This business model allows companies to run without owning or leasing any vehicles. They do not even require employing any drivers. They connect customers with drivers through their platforms. In other words, they are the intermediaries in a two-sided market of workers and jobs.
One of the unique ingenuities of the platform economy is that the "employees", i.e., the drivers for instance hardly receive any on the job training and must invest on the tools and equipment, i.e., vehicles. Platform employers do not supply or protect any such investments.
For example, product delivery and ride-hailing platforms require the riders (i.e., employees) to own their personal vehicles. During the Covid-19 shutdown, these investments have become liabilities for the employees. This is an important aspect, as investment risks shift to the individual from the organisation.

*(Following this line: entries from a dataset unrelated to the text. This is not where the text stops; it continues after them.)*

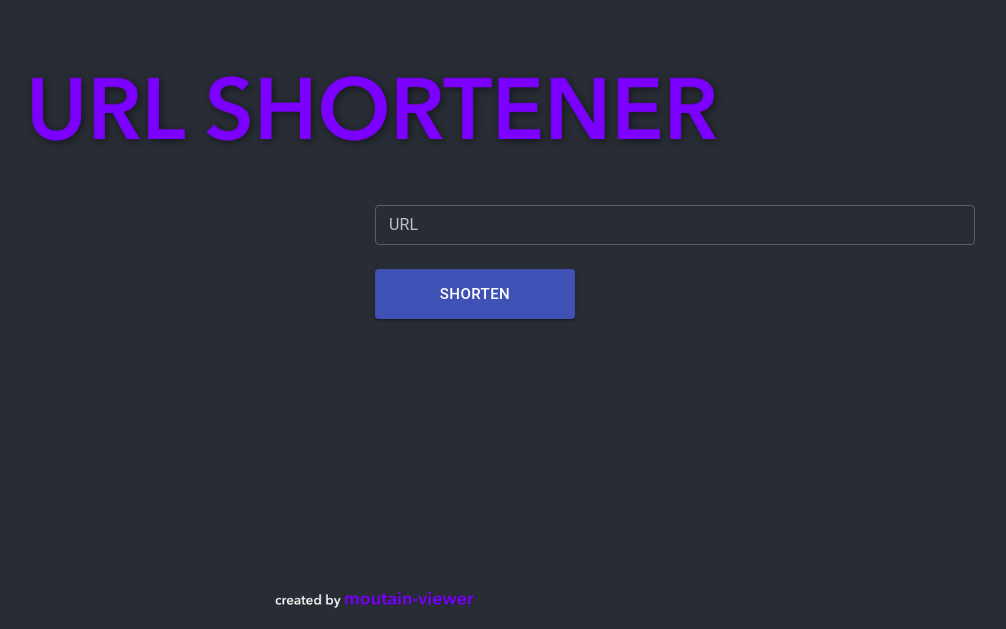
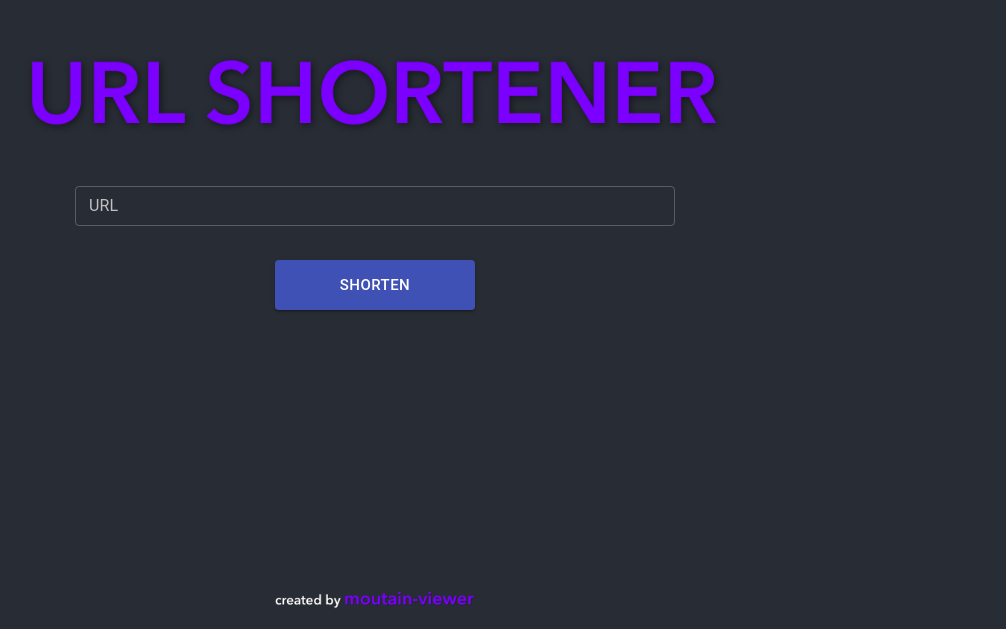
Before and after one commit to yarspirin/URL-Shortener, a React (Create React App) app in the folder frontend/: page / in a window 1280 px wide. Shown: the part 171-800 px from the top of the page, without its empty margins (265-1271 px from the left). Built offline with nearby package versions, Linux system fonts and the light colour scheme.

Commit message:
Fix layout

```diff
--- a/frontend/src/App.css
+++ b/frontend/src/App.css
@@ -41,7 +41,7 @@
 
 .titleContainer {
   position: absolute;
-  top: 30%;
+  top: 28%;
 }
 
 .titleImage {
@@ -51,16 +51,19 @@
 /* Input */
 
 .inputContainer {
+  display: flex;
+  flex-direction: column;
+  align-items: center;
+  justify-content: center;
 }
 
 .textFieldContainer {
-  top: 46%;
-  position: absolute;
+  position: relative;
 }
 
 .buttonContainer {
-  position: absolute;
-  top: 55%;
+  position: relative;
+  top: 30px;
 }
 
 /* Footer */
```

Lesser investment in the infrastructure allows the platform companies to on and off their businesses abruptly at will. Recently, UberEats has announced cessation of operation in Bangladesh – jeopardising many of its workers' future.
Coercive nature of the platforms
These platforms do not limit work hours of a driver. Besides, to gain popularity and edge over competing companies, ride-hailing platforms give incentives and persuade drivers to work longer hours.
With provisions of benefits with increased numbers of services provided within a timeframe, the platforms coercively engage workers to drive for awfully long hours. Thus, there is possibility of fatigue and increasing risks of accidents.
This tactic result into the absolute increase of surplus labour time for the ride-hailing platforms. The more a platform is being used the more profit is generated for the platform owners, as they earn a 25 percent share/ commission of the total fare of any ride.
The platforms get waiver from responsibilities
The platforms through their terms and conditions get a legal waiver from any obligations to the transportation providers (i.e., drivers) or the users. They set themselves only as intermediaries between the two parties. The existing terms and conditions that the platforms require both drivers and users to agree differentiate them from taxi services.
The drivers and the passengers remain responsible for their own action and the mediator, i.e., the digital platform is waived from any sort of responsibility. One of the reasons why platform-based sharing services adopt the contractor-based model is because it keeps the cost of business low. But from this modality of work, many risks appear for the drivers.
These workers are treated as if they are into a zero-hour employment contract. In the long-run, they endure lack of fair pay, inflexibility, no fringe benefits, and occupational safety and health risks. They are also more stressed because of constant evaluation.
Time-space compression is an essential feature of capitalism as argued by David Harvey in in The Condition of Postmodernity. He argued capitalism as a process of production and distribution needs continuous expansion. This requirement alters the qualities of and relationship between space and time – for recruiting more labour and setting up more market.
Ride-hailing platforms are epitome of capitalism's time-space compression. The technological innovation has elided spatial and temporal distances. For instance: Uber – a US based technology company, registered in the Netherlands runs all over the world without any such infrastructural investment. In its contemporary form, the digital platforms exist not materially but digitally via programming.
Innovative technology has allowed a capitalistic form that made the entire world its market. Hence, the platform economies as such have overcome spatial barriers, opened up new markets, speed up production cycles, and reduced turnover time of capital.
Structural inequalities ensued by a neoliberal capitalist approach to economy appear normal in the business model of the platform economies.
Mohammad Tareq Hasan is an anthropologist and teaches at the University of Dhaka.